LORELight Object Repository


Othman Chhoul

CSC5370 Fall 2003


  • Introduction

  • What is Lore?

  • History

  • Lore’s Forensic

  • Conclusion

  • Questions

  • Demo


  • Limitations faced by traditional Databases:

    • force all data to adhere to an explicitly specified schema

    • Data Elements may change

    • Structures may change along the execution path of an application

    •  Head ache when it comes to decide on a fixed schema for irregular or unstable data

Semistructured data
SemiStructured Data

  • Widespread SemiStructured Data:

    • “Self-describing”

    • “Schemaless”

  • Examples:

    • Data from the web

      • Overall site structure may change often.

      • It would be nice to be able to query a web site.

    • Data integrated from multiple, heterogeneous data sources.
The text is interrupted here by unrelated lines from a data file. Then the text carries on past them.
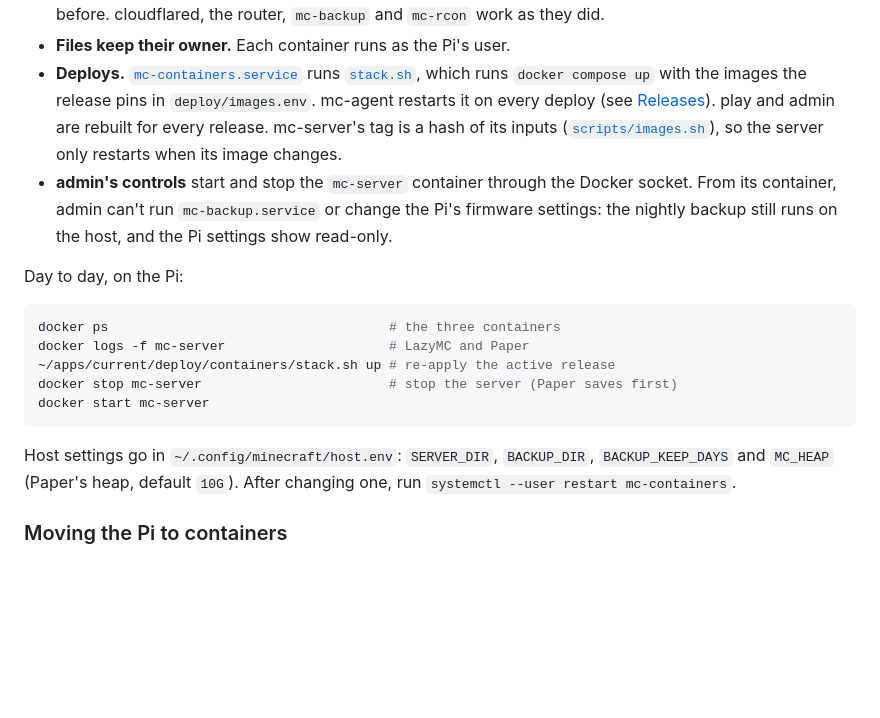
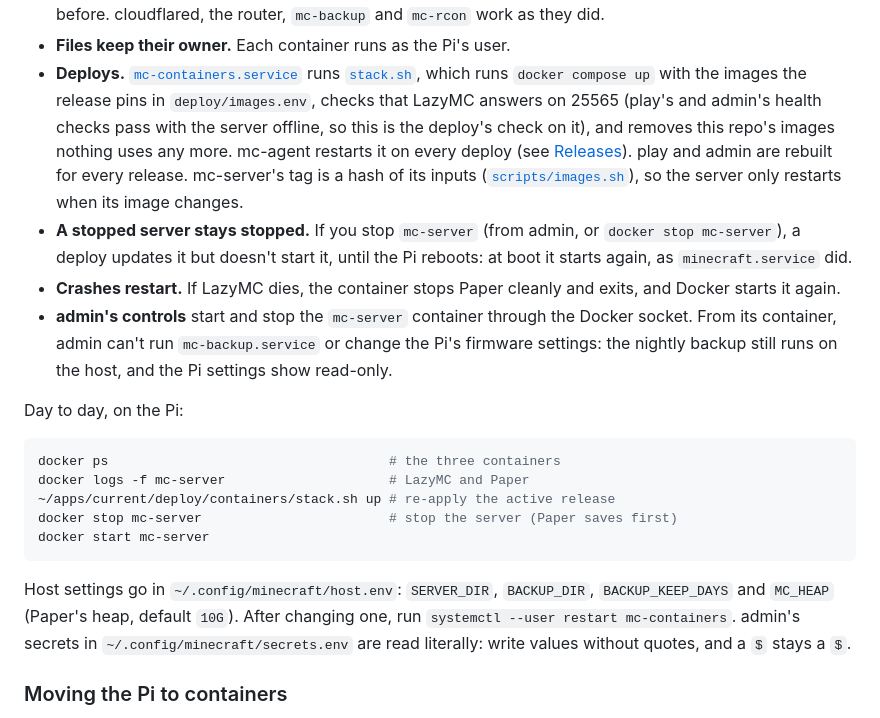
Before and after one commit to RyanCaudill04/minecraft-server, a Markdown page: README.md, the part around the change. GitHub-like rendering; blank space fills up the shorter version.

Commit message:
docs: describe the stopped-server, crash and secrets behavior

```diff
--- a/README.md
+++ b/README.md
@@ -33,11 +33,19 @@ The Pi runs three containers with Docker Compose
 - **Deploys.** [`mc-containers.service`](deploy/systemd/mc-containers.service)
   runs [`stack.sh`](deploy/containers/stack.sh), which runs
   `docker compose up` with the images the release pins in
-  `deploy/images.env`. mc-agent restarts it on every deploy (see
+  `deploy/images.env`, checks that LazyMC answers on 25565 (play's and
+  admin's health checks pass with the server offline, so this is the
+  deploy's check on it), and removes this repo's images nothing uses any
+  more. mc-agent restarts it on every deploy (see
   [Releases](#releases-and-deploys)). play and admin are rebuilt for every
   release. mc-server's tag is a hash of its inputs
   ([`scripts/images.sh`](scripts/images.sh)), so the server only restarts
   when its image changes.
+- **A stopped server stays stopped.** If you stop `mc-server` (from admin,
+  or `docker stop mc-server`), a deploy updates it but doesn't start it,
+  until the Pi reboots: at boot it starts again, as `minecraft.service` did.
+- **Crashes restart.** If LazyMC dies, the container stops Paper cleanly
+  and exits, and Docker starts it again.
 - **admin's controls** start and stop the `mc-server` container through the
   Docker socket. From its container, admin can't run `mc-backup.service` or
   change the Pi's firmware settings: the nightly backup still runs on the
@@ -55,7 +63,9 @@ docker start mc-server
 
 Host settings go in `~/.config/minecraft/host.env`: `SERVER_DIR`,
 `BACKUP_DIR`, `BACKUP_KEEP_DAYS` and `MC_HEAP` (Paper's heap, default `10G`).
-After changing one, run `systemctl --user restart mc-containers`.
+After changing one, run `systemctl --user restart mc-containers`. admin's
+secrets in `~/.config/minecraft/secrets.env` are read literally: write
+values without quotes, and a `$` stays a `$`.
 
 ### Moving the Pi to containers
 
```
Also changed, not shown: AGENTS.md (+1 -0 lines).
      • Information sources change, or new sources added.

What is lore
What is Lore?

  • Lore is a DBMS designed specifically for managing semistructured information, such as XML

  • Among the Pioneers in this domain


  • Built, from scratch, by the DB Group at Stanford University, with research funding from DARPA, NASA and others.

  • Introduced in 1995, with the first version of the query language called Lorel, and used OEM as data model.

  • A lightweightsystem, because it was designed for a single-user, read-only access.

  • 1999 - changed to support XML

Lore s forensic
Lore’s Forensic

  • Lore’s Data model

  • Lore’s Query Language

  • Lore’s General Architecture

  • When XML gets into action

Oem object exchange model
OEM (Object Exchange Model)

  • Simple, self-describing, nested object model for semi structured data (XML???)

  • Data in this model can be thought of as a labeled directed graph

  • Vertices in graph are objects.

    • Each object has a unique object identifier (oid), such as &5.

    • Atomicobjects have no outgoing edges and are types such as int, real, string, gif, etc.

    • All other objects that have outgoing edges are called complex objects.

Oem summary
OEM (Summary)

  • An OEM object has:

    • Label: a character string, object aliases

    • OID: Object unique identifier

    • Type: Atomic (int, real, string), Complex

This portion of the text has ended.